> [Work required] This task calls for printing every entry exactly.

> [Material for this exercise]
□ □ □ □ □ □ □
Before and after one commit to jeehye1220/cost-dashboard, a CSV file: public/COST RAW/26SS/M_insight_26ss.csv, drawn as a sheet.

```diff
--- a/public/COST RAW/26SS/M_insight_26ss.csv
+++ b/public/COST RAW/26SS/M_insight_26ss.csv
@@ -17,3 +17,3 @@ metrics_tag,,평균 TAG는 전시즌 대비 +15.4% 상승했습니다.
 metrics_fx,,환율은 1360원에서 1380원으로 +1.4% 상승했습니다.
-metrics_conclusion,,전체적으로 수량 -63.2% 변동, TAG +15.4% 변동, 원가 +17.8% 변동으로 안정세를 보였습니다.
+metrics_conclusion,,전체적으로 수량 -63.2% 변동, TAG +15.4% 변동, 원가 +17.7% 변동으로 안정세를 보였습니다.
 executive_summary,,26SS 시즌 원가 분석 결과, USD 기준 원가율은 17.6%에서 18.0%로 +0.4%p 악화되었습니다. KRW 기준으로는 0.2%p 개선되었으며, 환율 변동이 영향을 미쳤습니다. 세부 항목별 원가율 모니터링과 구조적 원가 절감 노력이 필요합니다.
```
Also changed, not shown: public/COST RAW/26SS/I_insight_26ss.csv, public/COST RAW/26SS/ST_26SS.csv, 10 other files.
□ □ □ □ □ □ □
> [Result of the exercise]
Before and after one commit to jeehye1220/cost-dashboard, a CSV file: public/COST RAW/26SS/M_insight_26ss.csv, drawn as a sheet.

```diff
--- a/public/COST RAW/26SS/M_insight_26ss.csv
+++ b/public/COST RAW/26SS/M_insight_26ss.csv
@@ -17,3 +17,3 @@ metrics_tag,,평균 TAG는 전시즌 대비 +15.4% 상승했습니다.
 metrics_fx,,환율은 1360원에서 1380원으로 +1.4% 상승했습니다.
-metrics_conclusion,,전체적으로 수량 -63.2% 변동, TAG +15.4% 변동, 원가 +17.8% 변동으로 안정세를 보였습니다.
+metrics_conclusion,,전체적으로 수량 -63.2% 변동, TAG +15.4% 변동, 원가 +17.7% 변동으로 안정세를 보였습니다.
 executive_summary,,26SS 시즌 원가 분석 결과, USD 기준 원가율은 17.6%에서 18.0%로 +0.4%p 악화되었습니다. KRW 기준으로는 0.2%p 개선되었으며, 환율 변동이 영향을 미쳤습니다. 세부 항목별 원가율 모니터링과 구조적 원가 절감 노력이 필요합니다.
```
Also changed, not shown: public/COST RAW/26SS/I_insight_26ss.csv, public/COST RAW/26SS/ST_26SS.csv, 10 other files.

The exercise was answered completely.